Authors: Pallavi Phadnis & Snehal Nagmote
Getting ready for Flink Forward San Francisco next month? This is our first time speaking at the conference and we can’t wait to meet the Apache Flink community and share our experiences using Flink at Netflix! In this blog post, we will give you a sneak preview of our talk Massive Scale Data Processing at Netflix using Flink that you can attend on April 2!
If you haven’t done so already, please go ahead and register for the event to attend our talk and hear more exciting use cases and stream processing developments!
Here’s a sneak preview of our talk during this year’s Flink Forward San Francisco:
Massive Scale Data Processing at Netflix using Flink
Over 137 million members worldwide are enjoying TV series, feature films across a wide variety of genres and languages on Netflix. It leads to petabyte scale of user behavior data. At Netflix, our client logging platform collects and processes this data to empower recommendations, personalization and many other services to enhance user experience.
Last year, we redesigned the legacy consolidated logging pipeline and migrated to a managed scalable stream-processing Flink-based platform. This has resulted in improved computation efficiency, reduced costs and operational overhead. Considering the massive scale that continues to grow and the business criticality of this most upstream system, we have some interesting learnings to share with the Apache Flink user community.
In this presentation, we will give you an overview of the consolidated logging platform at Netflix.
Built with Apache Flink, this platform processes hundreds of billions of events and petabyte data per day, 2.5 million events/sec in sub-milliseconds latency. The processing involves a series of data transformations such as decryption and data enrichment of customer, geo, device information using microservices-based lookups.

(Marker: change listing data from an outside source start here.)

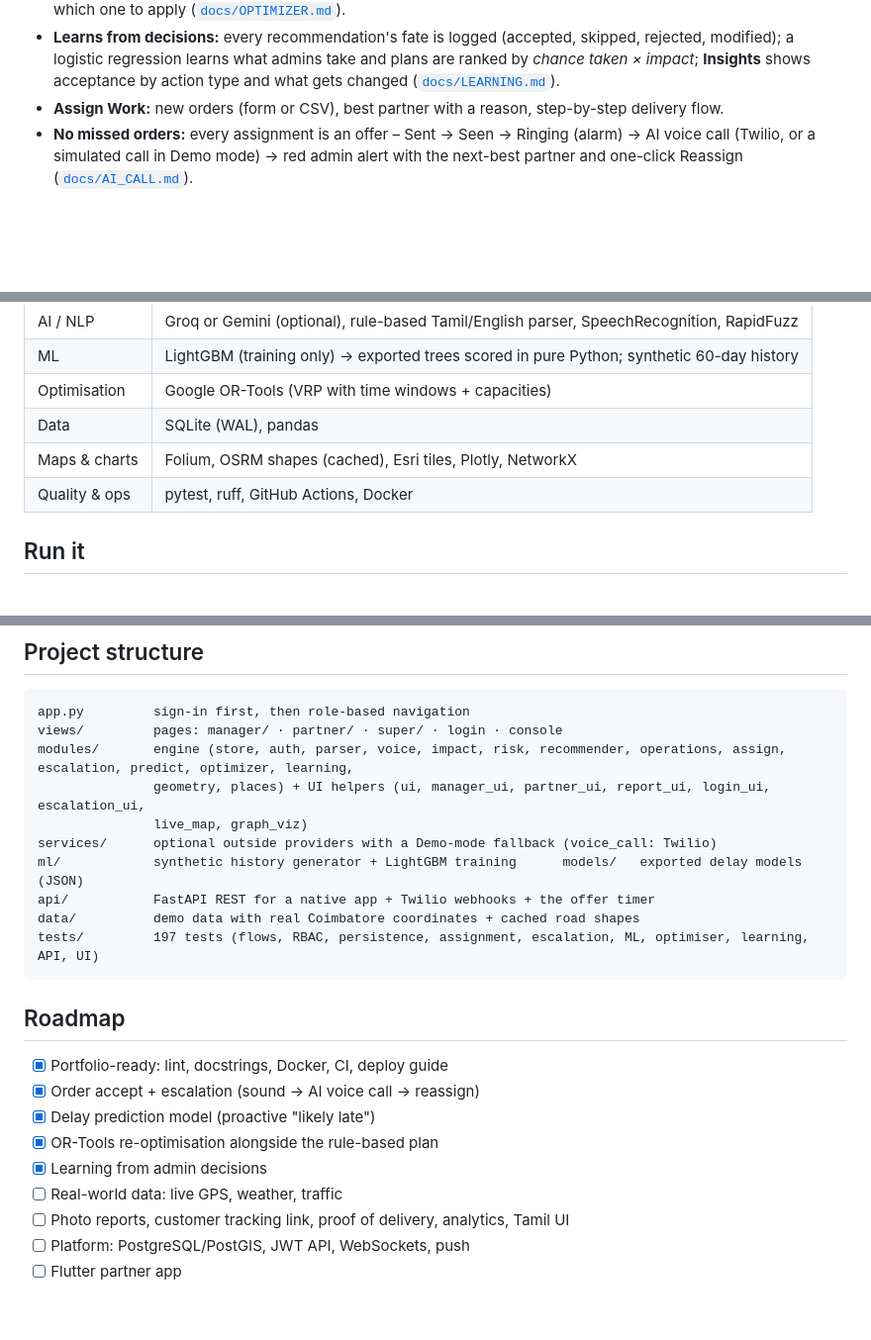
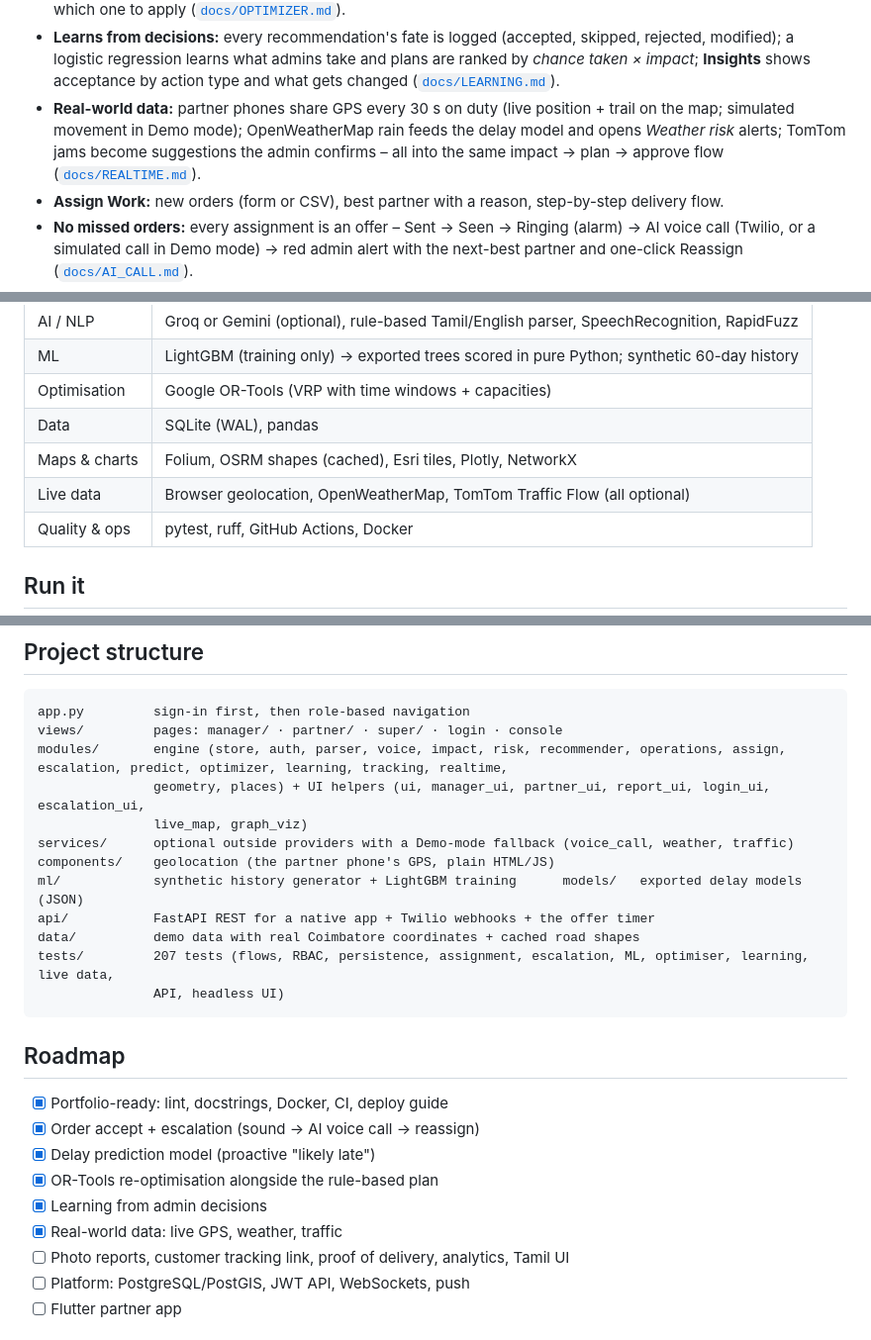
Before and after one commit to vaiu0412/hack_inovix, a Markdown page: README.md, 3 parts joined by grey strips. Shown at 99% size. GitHub-like rendering; blank space fills up the shorter version.

Commit message:
Docs: docs/REALTIME.md (GPS, weather, traffic, demo mode, limits) and README
Co-Authored-By: Claude Opus 5.5 <noreply@anthropic.com>

````diff
--- a/README.md
+++ b/README.md
@@ -65,6 +65,10 @@ flowchart LR
 - **Learns from decisions:** every recommendation's fate is logged (accepted, skipped, rejected, modified); a
   logistic regression learns what admins take and plans are ranked by *chance taken × impact*; **Insights** shows
   acceptance by action type and what gets changed ([`docs/LEARNING.md`](docs/LEARNING.md)).
+- **Real-world data:** partner phones share GPS every 30 s on duty (live position + trail on the map; simulated
+  movement in Demo mode); OpenWeatherMap rain feeds the delay model and opens *Weather risk* alerts; TomTom jams
+  become suggestions the admin confirms – all into the same impact → plan → approve flow
+  ([`docs/REALTIME.md`](docs/REALTIME.md)).
 - **Assign Work:** new orders (form or CSV), best partner with a reason, step-by-step delivery flow.
 - **No missed orders:** every assignment is an offer – Sent → Seen → Ringing (alarm) → AI voice call (Twilio, or a
   simulated call in Demo mode) → red admin alert with the next-best partner and one-click Reassign
@@ -82,6 +86,7 @@ flowchart LR
 | Optimisation | Google OR-Tools (VRP with time windows + capacities) |
 | Data | SQLite (WAL), pandas |
 | Maps & charts | Folium, OSRM shapes (cached), Esri tiles, Plotly, NetworkX |
+| Live data | Browser geolocation, OpenWeatherMap, TomTom Traffic Flow (all optional) |
 | Quality & ops | pytest, ruff, GitHub Actions, Docker |
 
 ## Run it
@@ -127,14 +132,16 @@ For judges and this README only – never shown in the app.
 ```
 app.py         sign-in first, then role-based navigation
 views/         pages: manager/ · partner/ · super/ · login · console
-modules/       engine (store, auth, parser, voice, impact, risk, recommender, operations, assign, escalation, predict, optimizer, learning,
+modules/       engine (store, auth, parser, voice, impact, risk, recommender, operations, assign, escalation, predict, optimizer, learning, tracking, realtime,
                geometry, places) + UI helpers (ui, manager_ui, partner_ui, report_ui, login_ui, escalation_ui,
                live_map, graph_viz)
-services/      optional outside providers with a Demo-mode fallback (voice_call: Twilio)
+services/      optional outside providers with a Demo-mode fallback (voice_call, weather, traffic)
+components/    geolocation (the partner phone's GPS, plain HTML/JS)
 ml/            synthetic history generator + LightGBM training      models/   exported delay models (JSON)
 api/           FastAPI REST for a native app + Twilio webhooks + the offer timer
 data/          demo data with real Coimbatore coordinates + cached road shapes
-tests/         197 tests (flows, RBAC, persistence, assignment, escalation, ML, optimiser, learning, API, UI)
+tests/         207 tests (flows, RBAC, persistence, assignment, escalation, ML, optimiser, learning, live data,
+               API, headless UI)
 ```
 
 ## Roadmap
@@ -143,7 +150,7 @@ tests/         197 tests (flows, RBAC, persistence, assignment, escalation, ML,
 - [x] Delay prediction model (proactive "likely late")
 - [x] OR-Tools re-optimisation alongside the rule-based plan
 - [x] Learning from admin decisions
-- [ ] Real-world data: live GPS, weather, traffic
+- [x] Real-world data: live GPS, weather, traffic
 - [ ] Photo reports, customer tracking link, proof of delivery, analytics, Tamil UI
 - [ ] Platform: PostgreSQL/PostGIS, JWT API, WebSockets, push
 - [ ] Flutter partner app
````
Also changed, not shown: docs/DEPLOY.md (+5 -0 lines), docs/REALTIME.md (added, +47 -0 lines).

The transformed and enriched data is further used by multiple data consumers for a variety of applications such as improving user-experience with A/B tests, tracking application performance metrics, tuning algorithms and more. This causes redundant reads of the dataset by multiple batch jobs and incurs heavy processing costs. To avoid this, we have developed a configuration-driven, centralized, managed platform, on top of Apache Flink, that reads this data once and routes it to multiple streams based on dynamic configuration.
We will deep dive into the architecture and design patterns. Additionally, we will share the challenges and learnings related to Apache Flink.
Interested in what you will learn from our session? Here are some key takeaways the Apache Flink community can expect from our session on April 2, 2019:
Challenges of embarrassingly parallel Flink application
Learnings from running one of the largest Flink applications in production at Netflix, in terms of scale
Best practices to ensure the production systems are scalable and cost-efficient
Make sure to secure your spot before March 23 by registering on the Flink Forward website. Sessions cover multiple aspects of stream processing with Apache Flink such as use cases, technology deep dives, ecosystem and operations so don’t miss out on the exciting Flink talks!
About the authors:
Pallavi Phadnis is a Senior Software Engineer at Netflix working on the Consolidated Logging team. At Netflix, she contributes to the backend systems that process user behavior data to enable analytics and personalization using technologies such as Flink, Spark, Kafka, Hadoop etc. Prior to Netflix, she worked for several years building large scale, high-performance batch and real-time processing systems in domains such as e-commerce and online advertising at WalmartLabs, eBay and advertising.com. Pallavi has a Master's degree from Carnegie Mellon University, Pittsburgh.
Snehal Nagmote is Senior Software Engineer on the Consolidated Logging Team at Netflix. She focuses on building batch and real time data pipelines for processing user behavioral data using Flink, Spark, Kafka. Prior to Netflix, she worked on the real time search indexing system at WalmartLabs using Spark and Cassandra. She has several years of experience of building distributed and large scale data processing systems.